Often referred to as the "black Babe Ruth" during his career, Gibson was as much a force in Negro League baseball as the Bambino was in the major leagues. For 17 seasons Gibson treated Negro League fans to an ongoing power-hitting exhibition, compiling more than 900 career homeruns.
With the exception of 6 seasons behind the plate with the legendary Pittsburgh Crawfords teams of the mid-1930s, Gibson spent his entire career (1929-1946) with the Homestead Grays. During the late 1930s and early 1940s Gibson's bat powered the Grays to an unprecedented 9 consecutive Negro National League championships.
No player was more revered by Negro League fans than Gibson. He appeared in nine East-West All-Star games, and his 84 homeruns (hit against varied levels of competition) in 1936 is a feat often discussed in baseball circles today.

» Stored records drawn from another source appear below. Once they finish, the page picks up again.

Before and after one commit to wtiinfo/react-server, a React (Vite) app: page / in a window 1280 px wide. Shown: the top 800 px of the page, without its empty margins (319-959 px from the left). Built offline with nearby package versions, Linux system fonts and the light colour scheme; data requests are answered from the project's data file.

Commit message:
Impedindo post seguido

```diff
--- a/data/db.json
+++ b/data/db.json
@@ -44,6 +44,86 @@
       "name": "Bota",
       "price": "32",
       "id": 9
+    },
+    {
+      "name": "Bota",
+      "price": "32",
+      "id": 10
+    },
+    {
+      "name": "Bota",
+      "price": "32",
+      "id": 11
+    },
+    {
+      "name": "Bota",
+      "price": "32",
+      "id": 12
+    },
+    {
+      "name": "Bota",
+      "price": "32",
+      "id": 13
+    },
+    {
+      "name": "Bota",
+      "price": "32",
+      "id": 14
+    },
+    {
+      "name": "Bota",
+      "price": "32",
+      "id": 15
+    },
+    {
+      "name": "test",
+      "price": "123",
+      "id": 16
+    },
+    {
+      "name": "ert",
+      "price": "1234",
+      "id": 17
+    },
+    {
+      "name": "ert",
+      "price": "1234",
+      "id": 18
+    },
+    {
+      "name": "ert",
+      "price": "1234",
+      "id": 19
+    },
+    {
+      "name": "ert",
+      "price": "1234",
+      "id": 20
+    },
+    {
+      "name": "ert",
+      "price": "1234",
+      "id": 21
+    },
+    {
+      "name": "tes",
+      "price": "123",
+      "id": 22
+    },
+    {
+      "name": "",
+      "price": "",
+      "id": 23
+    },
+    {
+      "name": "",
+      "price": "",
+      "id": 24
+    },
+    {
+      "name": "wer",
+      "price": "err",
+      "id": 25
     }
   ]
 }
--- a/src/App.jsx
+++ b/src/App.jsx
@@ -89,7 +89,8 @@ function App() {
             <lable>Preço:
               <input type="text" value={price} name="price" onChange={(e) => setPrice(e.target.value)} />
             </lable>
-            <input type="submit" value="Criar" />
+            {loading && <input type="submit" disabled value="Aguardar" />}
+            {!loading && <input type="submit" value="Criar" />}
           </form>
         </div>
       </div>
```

In January, 1946 Gibson suddenly died at the age of 35. The cause of his death remains uncertain, but was generally attributed to a stroke or possible brain tumor at the time.
In 1972 Gibson followed Satchel Paige as the Negro Leagues' second alumnus to be inducted into the National Baseball Hall Of Fame.